by Laura Crum
Recently I read a horse blog that made me smile. One sentence in particular really hit home. I’m probably misquoting this slightly, but the writer, a quite accomplished horsewoman, said that she was learning to enjoy short, quiet rides on her broke horse and just letting her horse graze. Sometimes she even skipped the ride and read a book and had a drink. This made me grin.
This is the lesson I’ve been learning for the past few years. I’m still trying to absorb it. I think I’ve got it, and then I find myself back in the same old guilt-driven mode again. I keep having to re-learn it.
I happen to know that the writer of the above mentioned blog is my age; like me, she has a long history of training and competing. Also, like me, her life is busier now with non-horsey stuff. The horses have to be fit into the little free time that is left over. I think there are a few of us out there, right?

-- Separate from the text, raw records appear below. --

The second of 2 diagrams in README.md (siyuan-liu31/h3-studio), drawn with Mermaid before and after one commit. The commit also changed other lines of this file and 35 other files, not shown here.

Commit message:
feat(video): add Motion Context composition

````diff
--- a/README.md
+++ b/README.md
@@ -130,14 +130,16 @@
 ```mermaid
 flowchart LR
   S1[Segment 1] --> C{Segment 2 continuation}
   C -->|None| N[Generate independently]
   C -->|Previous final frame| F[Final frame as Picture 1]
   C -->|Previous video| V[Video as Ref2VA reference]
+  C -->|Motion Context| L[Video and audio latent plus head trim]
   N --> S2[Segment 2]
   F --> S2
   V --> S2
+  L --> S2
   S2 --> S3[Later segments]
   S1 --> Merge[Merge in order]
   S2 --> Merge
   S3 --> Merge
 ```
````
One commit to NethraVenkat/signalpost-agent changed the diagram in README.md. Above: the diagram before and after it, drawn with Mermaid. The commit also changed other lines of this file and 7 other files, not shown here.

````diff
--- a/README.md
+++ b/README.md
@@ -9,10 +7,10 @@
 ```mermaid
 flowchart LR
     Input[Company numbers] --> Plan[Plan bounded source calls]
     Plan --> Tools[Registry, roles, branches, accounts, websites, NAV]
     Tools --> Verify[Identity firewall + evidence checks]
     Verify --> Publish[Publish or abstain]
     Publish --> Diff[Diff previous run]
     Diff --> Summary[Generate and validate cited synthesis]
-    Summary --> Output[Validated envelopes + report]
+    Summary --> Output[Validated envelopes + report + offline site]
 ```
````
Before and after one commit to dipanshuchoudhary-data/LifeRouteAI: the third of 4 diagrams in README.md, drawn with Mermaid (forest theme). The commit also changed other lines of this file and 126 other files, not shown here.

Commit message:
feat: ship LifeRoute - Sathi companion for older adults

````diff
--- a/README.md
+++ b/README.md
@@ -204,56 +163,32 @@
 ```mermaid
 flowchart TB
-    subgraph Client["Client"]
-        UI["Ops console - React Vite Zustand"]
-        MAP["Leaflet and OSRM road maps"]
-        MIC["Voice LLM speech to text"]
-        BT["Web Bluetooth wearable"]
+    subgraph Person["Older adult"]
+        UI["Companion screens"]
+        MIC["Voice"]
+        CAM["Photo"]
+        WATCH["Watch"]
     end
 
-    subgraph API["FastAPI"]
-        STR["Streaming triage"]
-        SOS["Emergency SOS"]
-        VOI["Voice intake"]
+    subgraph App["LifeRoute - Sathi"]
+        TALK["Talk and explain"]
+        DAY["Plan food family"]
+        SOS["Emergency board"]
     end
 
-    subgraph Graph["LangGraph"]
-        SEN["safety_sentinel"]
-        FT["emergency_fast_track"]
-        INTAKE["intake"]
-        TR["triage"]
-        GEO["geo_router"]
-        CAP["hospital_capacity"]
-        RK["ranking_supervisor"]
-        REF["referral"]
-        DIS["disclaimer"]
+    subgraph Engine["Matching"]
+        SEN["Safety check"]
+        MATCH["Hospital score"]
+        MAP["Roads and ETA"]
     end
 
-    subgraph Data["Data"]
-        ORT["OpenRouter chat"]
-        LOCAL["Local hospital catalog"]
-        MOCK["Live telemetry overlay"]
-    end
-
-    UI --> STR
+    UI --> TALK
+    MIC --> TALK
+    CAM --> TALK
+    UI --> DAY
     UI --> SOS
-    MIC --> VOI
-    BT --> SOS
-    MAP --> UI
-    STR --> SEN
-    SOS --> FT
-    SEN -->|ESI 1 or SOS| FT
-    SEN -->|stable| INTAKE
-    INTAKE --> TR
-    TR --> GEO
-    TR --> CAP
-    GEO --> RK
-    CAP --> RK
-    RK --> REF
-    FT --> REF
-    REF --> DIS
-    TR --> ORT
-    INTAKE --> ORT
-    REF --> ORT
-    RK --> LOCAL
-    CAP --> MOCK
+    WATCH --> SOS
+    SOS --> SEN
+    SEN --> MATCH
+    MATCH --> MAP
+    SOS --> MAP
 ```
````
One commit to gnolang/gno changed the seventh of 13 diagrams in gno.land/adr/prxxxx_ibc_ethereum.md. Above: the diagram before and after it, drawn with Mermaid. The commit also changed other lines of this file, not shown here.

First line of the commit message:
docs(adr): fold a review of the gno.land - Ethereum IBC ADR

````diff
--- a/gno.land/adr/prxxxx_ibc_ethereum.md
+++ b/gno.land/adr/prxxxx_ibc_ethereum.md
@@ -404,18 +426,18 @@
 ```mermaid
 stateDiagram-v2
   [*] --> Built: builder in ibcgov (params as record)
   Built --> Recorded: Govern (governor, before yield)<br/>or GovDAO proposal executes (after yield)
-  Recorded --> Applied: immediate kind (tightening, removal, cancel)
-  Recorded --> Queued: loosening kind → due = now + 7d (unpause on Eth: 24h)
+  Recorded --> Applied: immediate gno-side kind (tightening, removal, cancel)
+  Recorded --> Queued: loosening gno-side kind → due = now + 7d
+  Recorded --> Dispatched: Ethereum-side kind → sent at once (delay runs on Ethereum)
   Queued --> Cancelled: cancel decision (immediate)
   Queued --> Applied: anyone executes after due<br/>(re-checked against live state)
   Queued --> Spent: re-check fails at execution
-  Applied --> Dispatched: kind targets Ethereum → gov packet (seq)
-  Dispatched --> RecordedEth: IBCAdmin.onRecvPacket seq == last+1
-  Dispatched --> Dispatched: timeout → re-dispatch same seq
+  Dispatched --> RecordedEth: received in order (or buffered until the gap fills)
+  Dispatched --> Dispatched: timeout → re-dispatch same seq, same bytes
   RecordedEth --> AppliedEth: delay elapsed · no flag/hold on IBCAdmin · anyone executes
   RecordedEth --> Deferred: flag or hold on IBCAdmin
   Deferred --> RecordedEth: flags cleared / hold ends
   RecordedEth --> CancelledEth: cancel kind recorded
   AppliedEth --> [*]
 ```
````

It is suprisingly hard to let go of the intense “have to” mentality that characterized most of my life with horses. I had to train, had to progress, had to get to this or that show or roping, had to ride today (every day). I didn’t question it. This mindset governed my life for many, many years. I didn’t stop to ask if I was enjoying my horses. Sometimes I was, sometimes it was torture. I just did what I “had” to do. Until one day I realized I didn’t like living like this.
I wanted to feel free to stay home and dink around the garden, I wanted to relax. I still wanted to ride and have horses, but I didn’t want to feel that I ‘had’ to do anything with them. This sounds easy, but it hasn’t been easy for me.
I quit competing, yes. But then I took up trail riding with my little boy. And before you know it, I was obsessing about trail riding. I “had” to get out on those trails at least four days a week or I didn’t feel good. I was right back in the same space. I just had a new event.
It has taken the better part of two years, and life throwing me a few curves, for me to realize that what I want is to be is free of guilt when it comes to my horses. I love taking care of my horses—I still love riding. I don’t want to feel that my horses are a burden, something I have to do. It has really been quite a process to wade through all the baggage attached to learning this little lesson. I can enjoy short quiet rides and just letting my horses graze. I can skip the ride and watch my happy horses in the green grass. I don’t have to obsess and worry and be driven by guilt. I can be free of this stuff.
My horses are thriving. They have room to run and play. They are broke—if I ride them once a week, they are well behaved. If I want to wander around the garden, a glass of wine in hand, admiring the roses newly burst into bloom while the horses graze in the spring sunshine, its fine. It’s a lovely thing to do. I need not feel that I am somehow failing at being a good horseman because I’m not in the mood for a long trail ride.
So, yep, I am learning this lesson. I can’t say that I have learned it, even though I understand it intellectually, because I have to keep relearning it, emotionally, anyway. Maybe the day will come when I can say that I am free of that guilt driven mentality. But for now, I’m just grateful that I’m on the path.
How about you? Any insights to share?
And for those who live in central California, I’m doing a booktalk/signing tonight with my friend, author Laurie R King, at Capitola Bookcafe in Capitola, at 7:30. The bookstore has a website or email me for directions firstname.lastname@example.org I’d love to meet you.